*** RECORDS SUPPLIED Section Begins ***

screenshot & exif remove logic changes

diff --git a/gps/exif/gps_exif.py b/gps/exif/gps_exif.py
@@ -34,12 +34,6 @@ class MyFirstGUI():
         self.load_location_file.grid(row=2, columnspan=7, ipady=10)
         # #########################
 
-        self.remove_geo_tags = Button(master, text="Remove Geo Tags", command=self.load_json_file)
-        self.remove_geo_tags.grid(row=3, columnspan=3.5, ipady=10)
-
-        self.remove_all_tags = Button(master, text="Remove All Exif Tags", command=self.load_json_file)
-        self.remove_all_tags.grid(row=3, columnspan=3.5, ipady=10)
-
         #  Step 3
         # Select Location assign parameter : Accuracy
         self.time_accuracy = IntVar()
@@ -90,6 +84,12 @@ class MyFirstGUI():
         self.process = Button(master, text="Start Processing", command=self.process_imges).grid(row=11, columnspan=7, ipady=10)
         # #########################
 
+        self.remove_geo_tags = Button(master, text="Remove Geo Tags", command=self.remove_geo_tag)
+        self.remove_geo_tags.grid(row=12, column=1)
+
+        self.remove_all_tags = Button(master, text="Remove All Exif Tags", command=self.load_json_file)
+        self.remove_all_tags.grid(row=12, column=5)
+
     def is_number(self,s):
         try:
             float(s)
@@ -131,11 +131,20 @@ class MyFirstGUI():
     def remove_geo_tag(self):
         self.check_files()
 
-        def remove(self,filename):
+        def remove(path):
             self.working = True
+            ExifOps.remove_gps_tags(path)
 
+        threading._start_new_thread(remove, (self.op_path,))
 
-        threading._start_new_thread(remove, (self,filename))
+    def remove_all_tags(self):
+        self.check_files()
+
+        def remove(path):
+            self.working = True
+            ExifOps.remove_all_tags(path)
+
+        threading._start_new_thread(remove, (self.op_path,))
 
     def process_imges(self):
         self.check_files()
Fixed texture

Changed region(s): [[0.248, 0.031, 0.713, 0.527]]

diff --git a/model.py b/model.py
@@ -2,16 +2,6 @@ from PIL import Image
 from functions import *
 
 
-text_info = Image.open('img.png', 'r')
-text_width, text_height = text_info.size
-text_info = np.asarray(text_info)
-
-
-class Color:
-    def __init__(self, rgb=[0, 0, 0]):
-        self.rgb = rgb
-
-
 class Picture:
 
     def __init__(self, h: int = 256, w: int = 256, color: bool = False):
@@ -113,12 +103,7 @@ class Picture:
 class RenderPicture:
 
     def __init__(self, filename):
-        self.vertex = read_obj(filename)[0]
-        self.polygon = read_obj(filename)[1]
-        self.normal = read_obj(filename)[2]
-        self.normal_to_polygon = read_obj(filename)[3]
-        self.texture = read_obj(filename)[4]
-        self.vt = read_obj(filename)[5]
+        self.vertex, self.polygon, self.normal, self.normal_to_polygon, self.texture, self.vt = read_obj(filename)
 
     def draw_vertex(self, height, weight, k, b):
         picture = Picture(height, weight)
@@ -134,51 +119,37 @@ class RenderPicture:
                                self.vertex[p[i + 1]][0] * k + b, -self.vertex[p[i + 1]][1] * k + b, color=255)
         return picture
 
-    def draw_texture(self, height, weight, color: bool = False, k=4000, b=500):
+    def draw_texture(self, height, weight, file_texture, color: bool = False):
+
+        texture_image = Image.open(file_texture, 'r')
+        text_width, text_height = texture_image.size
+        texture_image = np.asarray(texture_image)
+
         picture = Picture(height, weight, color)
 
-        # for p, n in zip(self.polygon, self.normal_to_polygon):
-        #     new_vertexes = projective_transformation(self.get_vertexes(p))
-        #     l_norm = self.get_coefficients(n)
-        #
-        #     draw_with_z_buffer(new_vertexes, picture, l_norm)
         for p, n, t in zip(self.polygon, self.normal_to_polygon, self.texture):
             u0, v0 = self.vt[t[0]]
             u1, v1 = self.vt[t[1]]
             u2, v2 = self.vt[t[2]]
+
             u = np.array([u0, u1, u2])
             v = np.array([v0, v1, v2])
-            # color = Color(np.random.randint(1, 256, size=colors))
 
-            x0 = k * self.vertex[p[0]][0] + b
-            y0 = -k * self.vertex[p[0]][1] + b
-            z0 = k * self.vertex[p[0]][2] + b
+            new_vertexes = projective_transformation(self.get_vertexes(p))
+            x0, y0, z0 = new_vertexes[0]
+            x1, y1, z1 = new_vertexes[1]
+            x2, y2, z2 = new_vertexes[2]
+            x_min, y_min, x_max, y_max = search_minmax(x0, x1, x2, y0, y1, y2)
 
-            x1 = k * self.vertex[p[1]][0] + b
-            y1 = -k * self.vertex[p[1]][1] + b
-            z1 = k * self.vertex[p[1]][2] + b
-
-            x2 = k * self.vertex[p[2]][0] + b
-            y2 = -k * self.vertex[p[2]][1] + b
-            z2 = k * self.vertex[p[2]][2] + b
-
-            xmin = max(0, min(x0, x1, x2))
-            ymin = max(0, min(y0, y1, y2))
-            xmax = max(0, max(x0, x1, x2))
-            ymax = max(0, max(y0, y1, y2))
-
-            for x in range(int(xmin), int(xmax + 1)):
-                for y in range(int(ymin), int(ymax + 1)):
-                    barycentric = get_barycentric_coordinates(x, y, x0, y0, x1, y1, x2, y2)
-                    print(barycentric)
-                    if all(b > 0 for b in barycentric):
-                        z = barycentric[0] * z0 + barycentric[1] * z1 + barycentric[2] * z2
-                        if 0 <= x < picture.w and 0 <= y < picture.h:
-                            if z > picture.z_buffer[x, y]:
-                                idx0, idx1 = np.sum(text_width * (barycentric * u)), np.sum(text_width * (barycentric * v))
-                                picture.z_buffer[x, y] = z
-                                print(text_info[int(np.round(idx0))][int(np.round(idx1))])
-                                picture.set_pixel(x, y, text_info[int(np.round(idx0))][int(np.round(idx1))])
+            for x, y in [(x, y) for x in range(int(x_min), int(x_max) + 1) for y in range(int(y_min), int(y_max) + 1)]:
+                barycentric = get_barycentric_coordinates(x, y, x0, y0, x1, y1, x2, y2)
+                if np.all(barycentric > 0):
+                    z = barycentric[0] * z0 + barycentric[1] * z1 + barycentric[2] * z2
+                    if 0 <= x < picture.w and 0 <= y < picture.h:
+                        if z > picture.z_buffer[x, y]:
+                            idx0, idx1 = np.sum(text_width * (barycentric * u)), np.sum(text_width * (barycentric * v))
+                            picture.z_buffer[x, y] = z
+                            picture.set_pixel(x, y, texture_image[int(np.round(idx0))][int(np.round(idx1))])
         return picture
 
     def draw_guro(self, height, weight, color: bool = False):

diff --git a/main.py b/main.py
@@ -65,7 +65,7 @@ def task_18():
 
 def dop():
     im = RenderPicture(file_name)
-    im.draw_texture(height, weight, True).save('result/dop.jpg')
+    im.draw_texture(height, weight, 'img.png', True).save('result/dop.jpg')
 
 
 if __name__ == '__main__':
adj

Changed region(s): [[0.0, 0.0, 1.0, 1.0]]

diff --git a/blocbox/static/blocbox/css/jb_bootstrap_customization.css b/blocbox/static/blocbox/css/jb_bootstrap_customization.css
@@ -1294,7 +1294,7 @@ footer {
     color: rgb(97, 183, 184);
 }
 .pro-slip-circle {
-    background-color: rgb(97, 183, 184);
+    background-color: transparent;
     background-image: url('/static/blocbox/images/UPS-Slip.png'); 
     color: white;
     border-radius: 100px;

*** RECORDS SUPPLIED Section Ends ***

TASK DETAILS :: Tally the lines of the material that contain the word "weight" and say the number, nothing more.

SOLVED EXERCISE :: 8